Mount Stuart was given its name by George B. McClellan in September 1853 in honor of his oldest and best friend, "the late Capt. Jas. [Jimmie] Stuart of the Rifles—a gallant soldier & accomplished gentleman." Stuart had died of an arrow wound on June 18, 1851, following a skirmish with Native Americans at the base of the Siskiyou Mountains in southwest Oregon.
Mount Stuart is more notable for its local relief than for its absolute elevation. For example, the south face rises 5,000 feet (1,500 m) in just 2 horizontal miles (3.2 km). The northeast and northwest sides of the mountain exhibit similar steep relief. Due to its location away from higher peaks, Mount Stuart has a topographic prominence of 5,354 feet (1,632 m), making it the sixth most prominent in the state. The rock of Mount Stuart is rugged due to the extensive jointing of the granite. The north slopes of the mountain shelter three glaciers, including Stuart, Ice Cliff and Sherpa Glaciers from west to east.
It is not known for sure who made the first ascent of Mount Stuart. According to Fred Beckey: "Claude Rusk... was told by Frank Bryant of Yakima about finding a stick at the summit bearing the name `Angus McPherson—1873.' A. H. Sylvester, who climbed to the summit in 1897 and 1899 for triangulation, believed the first ascent was made by Frank Tweedy and Richard Goode during the Northern Pacific land survey." Tweedy (after whom Tweedy's pussypaws is named) climbed Mount Stuart on August 5, 1883, and two days later again with Goode (after whom Goode Mountain is named). They did not report finding evidence of an earlier ascent. Since the easiest route  is not too technical, an earlier Native American ascent is also a possibility.

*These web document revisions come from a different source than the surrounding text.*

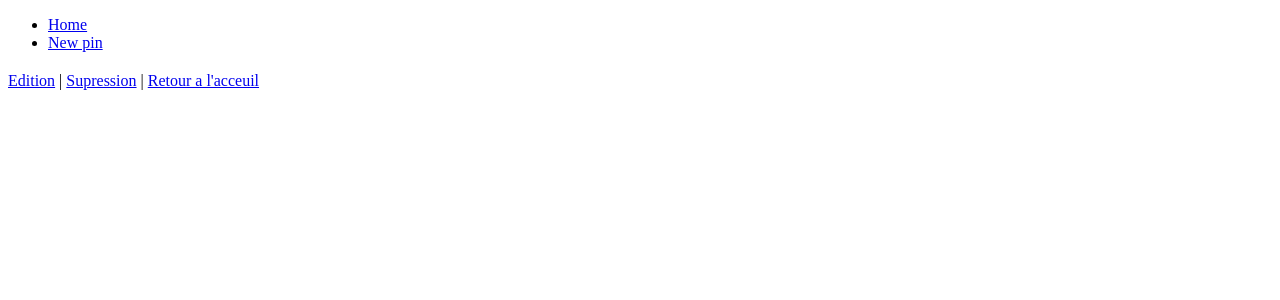
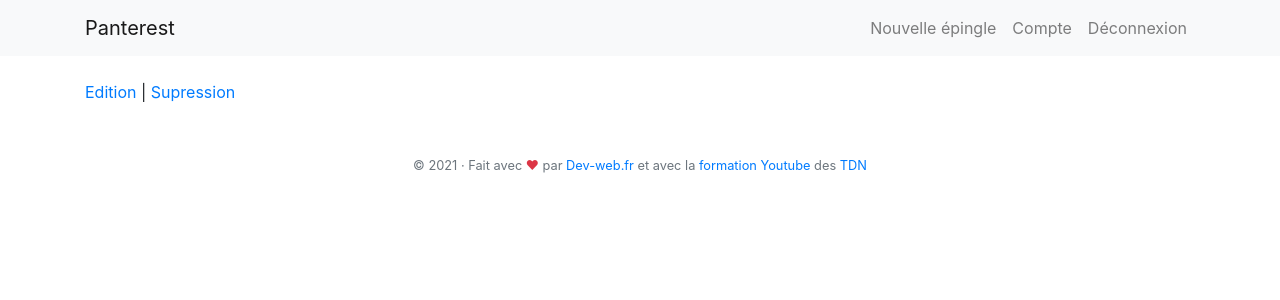
Before and after one commit to dalton-x/panterest, a Symfony app: template templates/pins/show.html.twig in a window 1280 px wide. Shown: the top 300 px of the page. Run offline with Twig, Linux system fonts and the light colour scheme; the template is opened without the code that fills it, so the values that code supplies are empty; some libraries are stand-ins or nearby versions.

Commit message:
Ajout de bootstrap && utilisiation de form thems && fix bugs

```diff
--- a/src/Controller/PinsController.php
+++ b/src/Controller/PinsController.php
@@ -39,7 +39,7 @@ class PinsController extends AbstractController
                 $em->persist($pin);
                 $em->flush();
 
-                $this->addFlash('success', 'Pin créée avec success !');
+                $this->addFlash('success', 'Epingle créée avec success !');
 
                 return $this->redirectToRoute('app_home');
             }
@@ -75,7 +75,7 @@ class PinsController extends AbstractController
 
             if ($form->isSubmitted() && $form->isValid()) {
                 $em->flush();
-                $this->addFlash('success', 'Pin édité avec success !');
+                $this->addFlash('success', 'Epingle éditée avec success !');
 
                 return $this->redirectToRoute('app_home');
             }
@@ -97,7 +97,7 @@ class PinsController extends AbstractController
                 $em->remove($pin);
                 $em->flush();
 
-                $this->addFlash('info', 'Pin supprimé avec success !');
+                $this->addFlash('info', 'Epingle supprimée avec success !');
             }
             return $this->redirectToRoute('app_home');
         }
--- a/src/Entity/Pin.php
+++ b/src/Entity/Pin.php
@@ -48,7 +48,7 @@ class Pin
         return $this->title;
     }
 
-    public function setTitle(string $title): self
+    public function setTitle(?string $title): self
     {
         $this->title = $title;
 
@@ -60,7 +60,7 @@ class Pin
         return $this->description;
     }
 
-    public function setDescription(string $description): self
+    public function setDescription(?string $description): self
     {
         $this->description = $description;
 
--- a/templates/layouts/base.html.twig
+++ b/templates/layouts/base.html.twig
@@ -6,12 +6,15 @@
         {# Run `composer require symfony/webpack-encore-bundle`
            and uncomment the following Encore helpers to start using Symfony UX #}
         {% block stylesheets %}
-
+            <link rel="stylesheet" href="https://cdn.jsdelivr.net/npm/bootstrap@4.6.0/dist/css/bootstrap.min.css" integrity="sha384-B0vP5xmATw1+K9KRQjQERJvTumQW0nPEzvF6L/Z6nronJ3oUOFUFpCjEUQouq2+l" crossorigin="anonymous">
             <style>
                 .alert{
                     padding: 10px;
                     color: white;
                     text-align: center;
+                    margin: 0;
+                    border: none;
+                    border-radius: 0;
                 }
 
                 .alert-success{
@@ -26,26 +29,25 @@
             </style>
 
         {% endblock %}
-
-        {% block javascripts %}
-            {#{{ encore_entry_script_tags('app') }}#}
-        {% endblock %}
     </head>
     <body>
         {% include "layouts/partials/_flash_messages.html.twig" %}
-        <nav>
-            <ul>
-                <li>
-                    <a href="{{ path('app_home') }}">Home</a>
-                </li>
-                <li>
-                    <a href="{{ path('app_pins_create') }}">New pin</a>
-                </li>
-            </ul>
-        </nav>
 
+        {% include "layouts/partials/_nav.html.twig" %}
+
+        <main role="main" class="container">
             {% block body %}
 
             {% endblock %}
+        </main>
+
+        {% include "layouts/partials/_footer.html.twig" %}
+
+        {% block javascripts %}
+            <script src="https://code.jquery.com/jquery-3.5.1.slim.min.js" integrity="sha384-DfXdz2htPH0lsSSs5nCTpuj/zy4C+OGpamoFVy38MVBnE+IbbVYUew+OrCXaRkfj" crossorigin="anonymous"></script>
+            <script src="https://cdn.jsdelivr.net/npm/popper.js@1.16.1/dist/umd/popper.min.js" integrity="sha384-9/reFTGAW83EW2RDu2S0VKaIzap3H66lZH81PoYlFhbGU+6BZp6G7niu735Sk7lN" crossorigin="anonymous"></script>
+            <script src="https://cdn.jsdelivr.net/npm/bootstrap@4.6.0/dist/js/bootstrap.min.js" integrity="sha384-+YQ4JLhjyBLPDQt//I+STsc9iw4uQqACwlvpslubQzn4u2UU2UFM80nGisd026JF" crossorigin="anonymous"></script>
+        {% endblock %}
+
     </body>
 </html>
--- /dev/null
+++ b/templates/layouts/partials/_footer.html.twig
@@ -0,0 +1,9 @@
+<footer class="container text-center mt-5" >
+  <p class="text-muted">
+    <small>
+      &copy; {{ 'now'|date('Y') }} &middot;
+      Fait avec  <span class="text-danger"> &hearts; </span>par <a target="_blank" href="https://www.dev-web.fr">Dev-web.fr</a>
+      et avec la <a target="_blank" href="https://www.youtube.com/playlist?list=PLlxQJeQRaKDRs9WlWQiXNqWU0blyaZBzo"> formation Youtube</a> des <a target="_blank" href="http://www.teachersdunet.com/">TDN</a>
+    </small>
+  </p>
+</footer>
--- /dev/null
+++ b/templates/layouts/partials/_nav.html.twig
@@ -0,0 +1,22 @@
+<nav class="navbar navbar-expand-sm navbar-light bg-light mb-4">
+  <div class="container">
+    <a class="navbar-brand" href="{{ path('app_home') }}">Panterest</a>
+    <button class="navbar-toggler" type="button" data-toggle="collapse" data-target="#navbarsExample03" aria-controls="navbarsExample03" aria-expanded="false" aria-label="Toggle navigation">
+      <span class="navbar-toggler-icon"></span>
+    </button>
+
+    <div class="collapse navbar-collapse" id="navbarsExample03">
+      <ul class="navbar-nav ml-auto">
+        <li class="nav-item {{ app.request.get('_route') == 'app_pins_create' ? 'active' }}">
+          <a class="nav-link" href="{{ path('app_pins_create') }}">Nouvelle épingle</a>
+        </li>
+        <li class="nav-item {{ app.request.get('_route') == 'app_compte' ? 'active' }}">
+          <a class="nav-link" href="#">Compte</a>
+        </li>
+        <li class="nav-item">
+          <a class="nav-link" href="#">Déconnexion</a>
+        </li>
+      </ul>
+    </div>
+  </div>
+</nav>
--- a/templates/pins/_form.html.twig
+++ b/templates/pins/_form.html.twig
@@ -2,6 +2,6 @@
 
   {{ form_widget(form) }}
 
-  <input type="submit" value="{{ submitBottomText |default('Création') }}" formnovalidate>
+  <input type="submit" class="btn btn-primary btn-block" value="{{ submitBottomText |default('Création') }}" formnovalidate>
 
 {{ form_end(form) }}
--- a/templates/pins/index.html.twig
+++ b/templates/pins/index.html.twig
@@ -1,9 +1,9 @@
 {% extends '/layouts/base.html.twig' %}
 
-{% block title %}Find all the best pins on earth !{% endblock %}
+{% block title %}Trouver les meilleures épingle du Web !!!{% endblock %}
 
 {% block body %}
-<h1>{{ pluralize( pins|length ,'Pin') }}</h1>
+<h1>{{ pluralize( pins|length ,'Epinge') }}</h1>
     {% for pin in pins %}
         <article>
             <a href="{{path('app_pins_show',  {'id': pin.id})}}">
--- a/templates/pins/show.html.twig
+++ b/templates/pins/show.html.twig
@@ -11,11 +11,10 @@
       {{pin.description}}
     </p>
     <a href="{{ path('app_pins_edit', {'id':pin.id}) }}">Edition</a> |
-    <a href="#" onclick="event.preventDefault(); confirm('Etes vous sure ?') && document.getElementById('js-pin-delete-form').submit();">Supression</a> |
+    <a href="#" onclick="event.preventDefault(); confirm('Etes vous sure ?') && document.getElementById('js-pin-delete-form').submit();">Supression</a>
     <form id="js-pin-delete-form" action="{{ path('app_pins_delete', {'id':pin.id}) }}" method="POST" style="display: none;">
       <input type="hidden" name="token" value="{{ csrf_token('delete-pin') }}"/>
       <input type="hidden" name="_method" value="DELETE">
     </form>
-    <a href="{{ path('app_home') }}">Retour a l'acceuil</a>
   </article>
 {% endblock %}
```
Also changed, not shown: templates/pins/create.html.twig (+7 -2 lines), templates/pins/edit.html.twig (+6 -2 lines), 1 other file. Lines whose indentation alone changed are shown as unchanged.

The standard route is the Cascadian Couloir up the southeast flank of the mountain, which ascends to a false summit just southeast of the main summit, and finishes along a short ridge. The route involves scrambling, and often, steep snow. Far more technical climbs are available on the complex north face and other aspects of the mountain.